Keep in mind that even if you don’t come out as Vata dominant, on the whole, it’s a case of making sure our Vata is pacified, since it’s the leader in the body and gets pushed up with when travelling and via the stresses and strains of our 24/7 lifestyles, as well as naturally increasing as we get older. Some of the signs that Vata is out of balance are dry skin, wrinkles, anxiety, poor sleep and lack of focus – sounds familiar!?. So, as well as the above eating advice, make an effort to keep a regular routine of three meals a day, go for liquid foods rather than dry (soups, stews, porridge, hot nourishing milky drinks) and try to have time your last meal at least 3 hours before bed, so there’s time to digest which helps to improve sleep. Keep snacking to a minimum (the theory being it over stimulates the stomach acids), but if you are hungry between meals, have nuts, stewed or ripe fruits.
To me this all makes sense, and I’ve definitely noticed an improvement in my digestion, sleep, and general resilience since sticking to the overall principles as much as possible. Interestingly, although I do practice oil pulling, and I use turmeric and ghee in cooking, recently I learned there are three very simple ways to help maintain equilibrium on a daily basis:
- For Vata, practice self-massage (known as Abhyanga) with either Sesame or Coconut Oil. This calms the nerves, moisturises skin and lubricates joints, tones muscles, increases energy in the day and encourages better sleep at night. Although it may seem a faff, it takes just 10 minutes before you shower or bath. Pre-heat the oil by standing the bottle in a bowl of hot water, or simply warm in your hands. Before showering or bathing, take a generous amount of oil in your palms, gently rub into your hands, and begin. Start at your feet and use fingers to manipulate the toe joints and work your way around the soles with your thumbs in circular movements. Use longer strokes to work your way up your legs, gently kneading the buttocks and moving around your belly in a clockwise, circular motion. Massage fingers and hands, again working into the joints, then stroke up along the arms towards the chest and heart. Finish by working oil into your scalp, hair and face (most pure organic oils will be fine on the face, if you’re unsure, use a specific facial oil). Step into the shower and rinse off excess.
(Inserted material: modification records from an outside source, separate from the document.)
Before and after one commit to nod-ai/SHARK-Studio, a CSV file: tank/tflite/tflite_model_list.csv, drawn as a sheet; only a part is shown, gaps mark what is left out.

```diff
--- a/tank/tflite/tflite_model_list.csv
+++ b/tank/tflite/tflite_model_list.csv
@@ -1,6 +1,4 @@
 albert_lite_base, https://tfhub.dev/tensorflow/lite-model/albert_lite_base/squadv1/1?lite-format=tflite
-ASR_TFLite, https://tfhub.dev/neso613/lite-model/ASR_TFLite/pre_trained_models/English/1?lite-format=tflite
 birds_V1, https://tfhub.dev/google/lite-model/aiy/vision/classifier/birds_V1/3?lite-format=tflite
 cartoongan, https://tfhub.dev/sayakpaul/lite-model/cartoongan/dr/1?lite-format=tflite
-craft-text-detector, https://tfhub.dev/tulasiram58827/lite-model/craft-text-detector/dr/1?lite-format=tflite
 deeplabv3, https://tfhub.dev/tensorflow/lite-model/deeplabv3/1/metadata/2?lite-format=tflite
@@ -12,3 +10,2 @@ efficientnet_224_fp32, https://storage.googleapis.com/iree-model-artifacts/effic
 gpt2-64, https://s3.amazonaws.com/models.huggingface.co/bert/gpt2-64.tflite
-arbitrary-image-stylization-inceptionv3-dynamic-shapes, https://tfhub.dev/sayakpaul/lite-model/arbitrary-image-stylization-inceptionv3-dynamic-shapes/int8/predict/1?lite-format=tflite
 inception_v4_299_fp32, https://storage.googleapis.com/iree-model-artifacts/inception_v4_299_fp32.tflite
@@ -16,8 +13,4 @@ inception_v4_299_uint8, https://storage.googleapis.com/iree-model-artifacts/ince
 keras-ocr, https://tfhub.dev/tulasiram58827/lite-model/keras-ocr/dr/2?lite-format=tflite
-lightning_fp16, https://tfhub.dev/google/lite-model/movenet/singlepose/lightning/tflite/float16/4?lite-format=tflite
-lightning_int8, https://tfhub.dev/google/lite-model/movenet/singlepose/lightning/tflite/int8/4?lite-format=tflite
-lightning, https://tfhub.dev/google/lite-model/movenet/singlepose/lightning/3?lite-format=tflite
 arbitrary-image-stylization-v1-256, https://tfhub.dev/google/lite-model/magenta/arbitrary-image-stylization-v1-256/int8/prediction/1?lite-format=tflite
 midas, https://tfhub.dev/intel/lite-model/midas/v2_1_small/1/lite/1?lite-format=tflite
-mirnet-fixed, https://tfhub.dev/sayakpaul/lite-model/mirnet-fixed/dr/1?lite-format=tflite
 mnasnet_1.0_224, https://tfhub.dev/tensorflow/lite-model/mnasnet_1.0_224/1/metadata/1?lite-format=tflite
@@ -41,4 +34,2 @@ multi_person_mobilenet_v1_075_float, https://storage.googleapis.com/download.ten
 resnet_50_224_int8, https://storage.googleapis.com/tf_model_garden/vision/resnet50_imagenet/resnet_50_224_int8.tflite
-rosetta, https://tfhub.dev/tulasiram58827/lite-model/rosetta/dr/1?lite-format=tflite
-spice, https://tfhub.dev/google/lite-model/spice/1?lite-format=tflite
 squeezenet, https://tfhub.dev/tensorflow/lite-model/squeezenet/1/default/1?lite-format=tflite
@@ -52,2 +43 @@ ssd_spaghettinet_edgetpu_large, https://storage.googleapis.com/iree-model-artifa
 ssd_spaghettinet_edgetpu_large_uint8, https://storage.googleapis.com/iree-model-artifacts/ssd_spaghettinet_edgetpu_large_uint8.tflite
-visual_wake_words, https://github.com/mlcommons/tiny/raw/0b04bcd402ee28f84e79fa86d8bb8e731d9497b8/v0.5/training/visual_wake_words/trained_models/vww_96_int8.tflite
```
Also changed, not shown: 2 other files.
- For Pitta, drink Lassi after your main meal at lunchtime. The Ayurvedic version of a probiotic, it helps with digestion and gut health. It’s easy to make – try this simple sweet version: 1/3 cup organic yogurt or kefir or coconut yogurt (if you’re dairy-free); 2/3 cup warm, purified water; 1 to 3 teaspoons of honey or agave (although if you are Kapha, choose less sweetener); pinch of cardamom; pinch of cinnamon. Blend all ingredients with a whisk or hand blender. Adjust spices to taste.
- For Kapha, sip hot water throughout the day. Hot water digests in half the time of cool or cold and it keeps the bodily vessels are dilated, encouraging waste movement.